(Tip: Buy a 7-day DART pass for $25 and enjoy unlimited rides on all trains and buses!)

I was in town for CNU23, which was being held downtown at the beautiful Hotel Adolphus (1912) on Commerce Street. The first two days were spent getting to know writers from other Streetsblog affiliate sites and brainstorming ways to build better stories, better sites, and a better national network. We also traveled to the adjacent Deep Ellum neighborhood, which, with its restaurants and bars, would be considered the city’s hipster enclave. While there, we heard a presentation on tactical urbanism and took part in a project to build seating out of reclaimed wood pallets for a street festival.

The rest of the conference – which was extremely well-run, by the way – was focused heavily on transportation and designing around transit. Called “Meeting the Demand For Walkable Places”, the conference featured speakers presenting on topics ranging from in-depth to broad, tours of place making initiatives that are working, and meet-ups.

I will say that the architecture in Dallas left me a bit wanting. Many of the downtown buildings are constructed in the modern/brutalist and postmodern styles, indicative of the postwar boom that saw the city grow from a population of under 300,000 in 1940 to an estimated 1.3 million today. But there are pockets of “old” Dallas here and there, and numerous public plazas from which to enjoy them.

(Note: Yes, there is a McDonald’s with a drive-thru in downtown Dallas!)

On the way back to the airport on Friday, I was able to get a good look at some transit-oriented development near the Orange Line’s Victory station (near the American Airlines Center) and the massive planned community of Las Colinas in neighboring Irving.

The airport was no better the next day.

I would definitely recommend Dallas. The people were fantastic, the food was great, and the positive vibe was palpable. It may have just been the great minds that were in town for the conference, but, if it’s even half as nice on a daily basis, I’d still enjoy it. And the “CVB” weather made it all the more enjoyable.

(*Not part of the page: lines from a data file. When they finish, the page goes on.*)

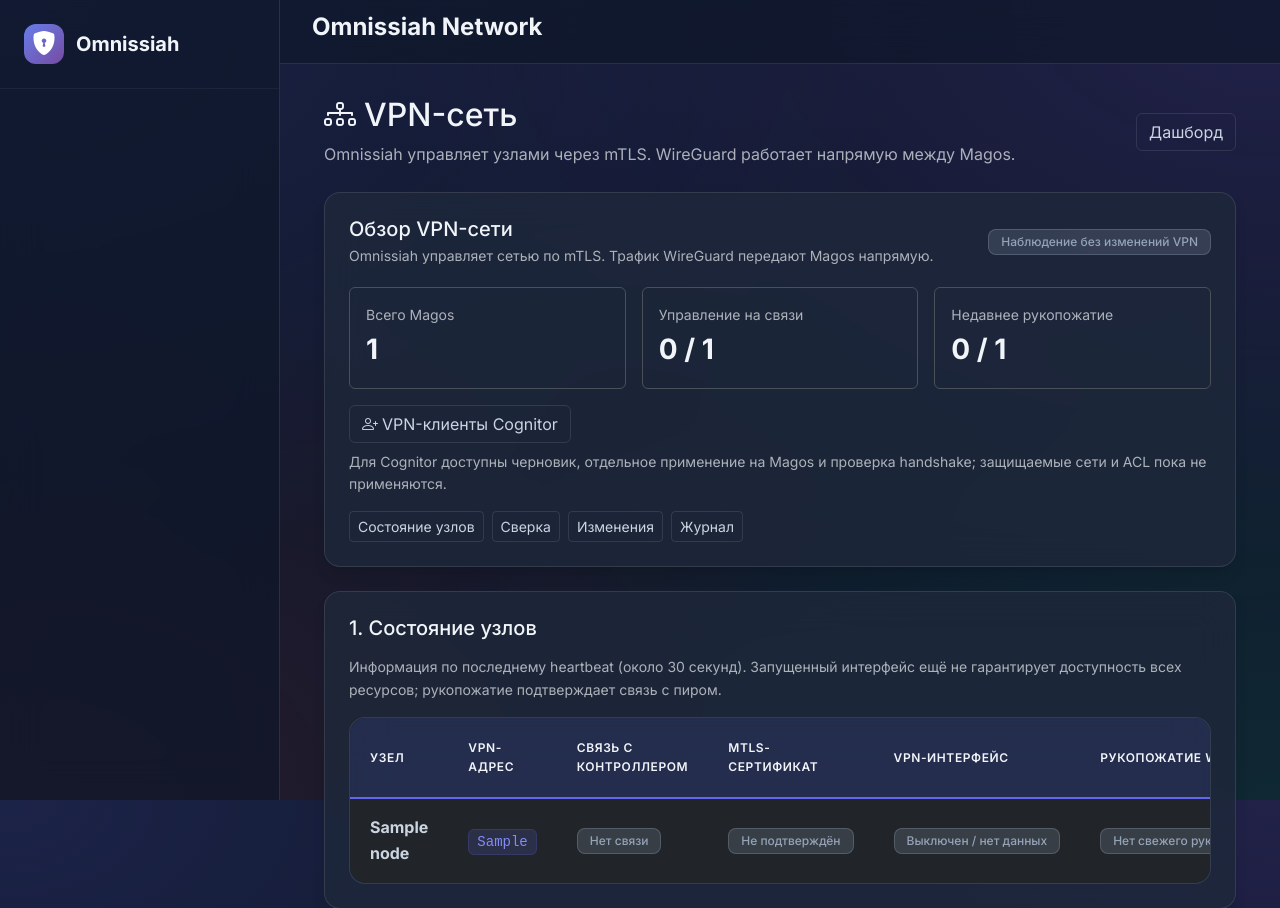
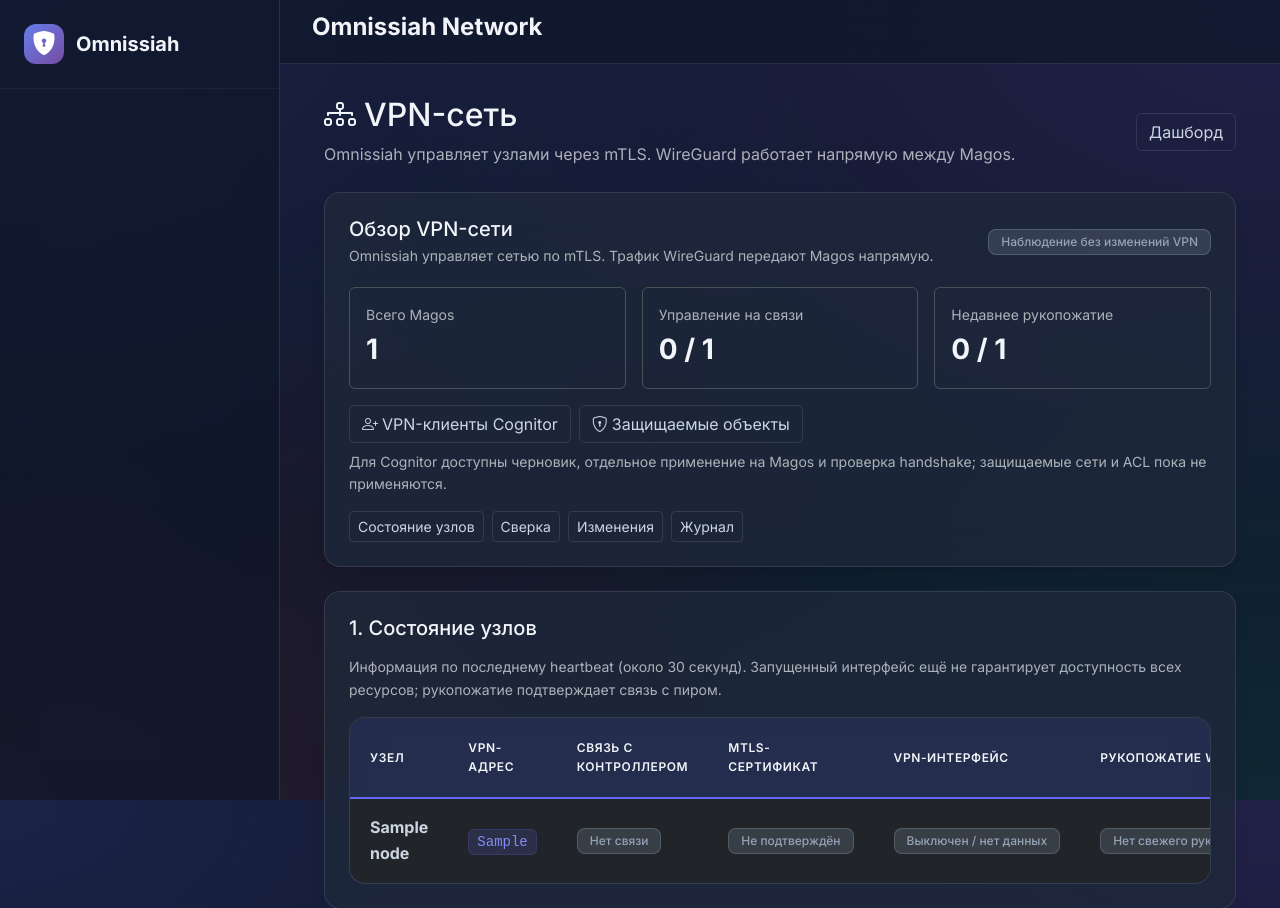
Before and after one commit to kmvkos/Omnissiah-Network, a Python web app: template templates/vpn_overview.html in a window 1280 px wide. Shown: the top 908 px of the page. Run offline with Jinja, Linux system fonts and the light colour scheme; the template is opened without the code that fills it: most values are stand-ins (such as "Sample title", 1, 10 or a date in 2020).

Commit message:
feat(vpn): register protected objects UI and link it from overview

```diff
--- a/templates/vpn_overview.html
+++ b/templates/vpn_overview.html
@@ -22,6 +22,7 @@
     </div>
     <div class="mt-3 d-flex flex-wrap align-items-center gap-2">
       <a href="{{ url_for('cognitors.vpn_cognitors') }}" class="btn btn-outline-modern"><i class="bi bi-person-plus me-1"></i>VPN-клиенты Cognitor</a>
+      <a href="{{ url_for('protected_objects.vpn_protected_objects') }}" class="btn btn-outline-modern"><i class="bi bi-shield-lock me-1"></i>Защищаемые объекты</a>
       <span class="text-muted small">Для Cognitor доступны черновик, отдельное применение на Magos и проверка handshake; защищаемые сети и ACL пока не применяются.</span>
     </div>
     <nav class="mt-3 d-flex flex-wrap gap-2" aria-label="Порядок проверки VPN">
```
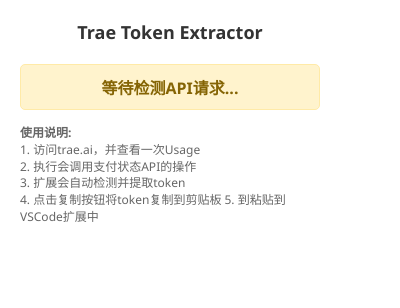
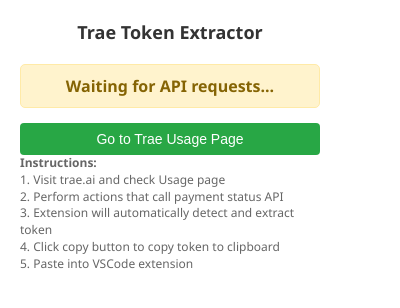
Before and after one commit to whyuds/TraeUsageWebExtentsion, a browser extension: page popup.html in a window 400 px wide. Drawn offline with Linux system fonts and the light colour scheme.

Commit message:
feat: 更新图标增加跳转按钮

```diff
--- a/background.js
+++ b/background.js
@@ -39,8 +39,7 @@
 
 // Handle extension installation
 chrome.runtime.onInstalled.addListener(() => {
-  chrome.action.setBadgeText({ text: '?' });
-  chrome.action.setBadgeBackgroundColor({ color: '#FF9800' });
+  // No default badge - only show when token is found
 });
 
 // Reset token status when navigating away from trae.ai
@@ -49,7 +48,6 @@
     chrome.storage.local.set({
       'tokenFound': false
     });
-    chrome.action.setBadgeText({ text: '?' });
-    chrome.action.setBadgeBackgroundColor({ color: '#FF9800' });
+    chrome.action.setBadgeText({ text: '' });
   }
 });
--- a/popup.html
+++ b/popup.html
@@ -60,6 +60,7 @@
       cursor: pointer;
       width: 100%;
       font-size: 14px;
+      margin-bottom: 10px;
     }
     .copy-btn:hover {
       background-color: #0056b3;
@@ -67,6 +68,19 @@
     .copy-btn:disabled {
       background-color: #6c757d;
       cursor: not-allowed;
+    }
+    .goto-btn {
+      background-color: #28a745;
+      color: white;
+      border: none;
+      padding: 8px 16px;
+      border-radius: 4px;
+      cursor: pointer;
+      width: 100%;
+      font-size: 14px;
+    }
+    .goto-btn:hover {
+      background-color: #218838;
     }
     .instructions {
       font-size: 12px;
@@ -87,22 +101,24 @@
   </div>
 
   <div id="status" class="status waiting">
-    等待检测API请求...
+    Waiting for API requests...
   </div>
 
   <div id="tokenSection" class="token-section" style="display: none;">
     <div id="tokenDisplay" class="token-display"></div>
-    <button id="copyBtn" class="copy-btn">复制Token到剪贴板</button>
-    <div id="successMessage" class="success-message" style="display: none;">已复制到剪贴板!</div>
+    <button id="copyBtn" class="copy-btn">Copy Token to Clipboard</button>
+    <div id="successMessage" class="success-message" style="display: none;">Copied to clipboard!</div>
   </div>
 
+  <button id="gotoBtn" class="goto-btn">Go to Trae Usage Page</button>
+
   <div class="instructions">
-    <strong>使用说明:</strong><br>
-    1. 访问trae.ai，并查看一次Usage<br>
-    2. 执行会调用支付状态API的操作<br>
-    3. 扩展会自动检测并提取token<br>
-    4. 点击复制按钮将token复制到剪贴板
-    5. 到粘贴到VSCode扩展中
+    <strong>Instructions:</strong><br>
+    1. Visit trae.ai and check Usage page<br>
+    2. Perform actions that call payment status API<br>
+    3. Extension will automatically detect and extract token<br>
+    4. Click copy button to copy token to clipboard<br>
+    5. Paste into VSCode extension
   </div>
 
   <script src="popup.js"></script>
--- a/popup.js
+++ b/popup.js
@@ -5,6 +5,7 @@
   const tokenDisplay = document.getElementById('tokenDisplay');
   const copyBtn = document.getElementById('copyBtn');
   const successMessage = document.getElementById('successMessage');
+  const gotoBtn = document.getElementById('gotoBtn');
 
   // Load stored token data
   chrome.storage.local.get(['traeToken', 'tokenFound'], function(result) {
@@ -30,6 +31,11 @@
     }
   });
 
+  // Go to Trae usage page button click handler
+  gotoBtn.addEventListener('click', function() {
+    chrome.tabs.create({ url: 'https://www.trae.ai/account-setting#usage' });
+  });
+
   // Copy button click handler
   copyBtn.addEventListener('click', function() {
     chrome.storage.local.get(['traeToken'], function(result) {
@@ -53,7 +59,7 @@
 
   function showTokenFound(token) {
     statusDiv.className = 'status success';
-    statusDiv.textContent = 'JWT Token 已找到!';
+    statusDiv.textContent = 'JWT Token Found!';
 
     tokenDisplay.textContent = token;
     tokenSection.style.display = 'block';
@@ -61,7 +67,7 @@
 
   function showWaitingStatus() {
     statusDiv.className = 'status waiting';
-    statusDiv.textContent = '等待检测API请求...';
+    statusDiv.textContent = 'Waiting for API requests...';
 
     tokenSection.style.display = 'none';
     successMessage.style.display = 'none';
```
Also changed, not shown: icon128.png (added), icon128.svg (deleted), icon16.png (added), icon16.svg (deleted), icon48.png (added), icon48.svg (deleted), manifest.json, 1 other file.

CNU24 will take place June 8-11, 2016 in Detroit. I’ve been to Detroit several times, but not for a few years. Perhaps it will be time to visit again.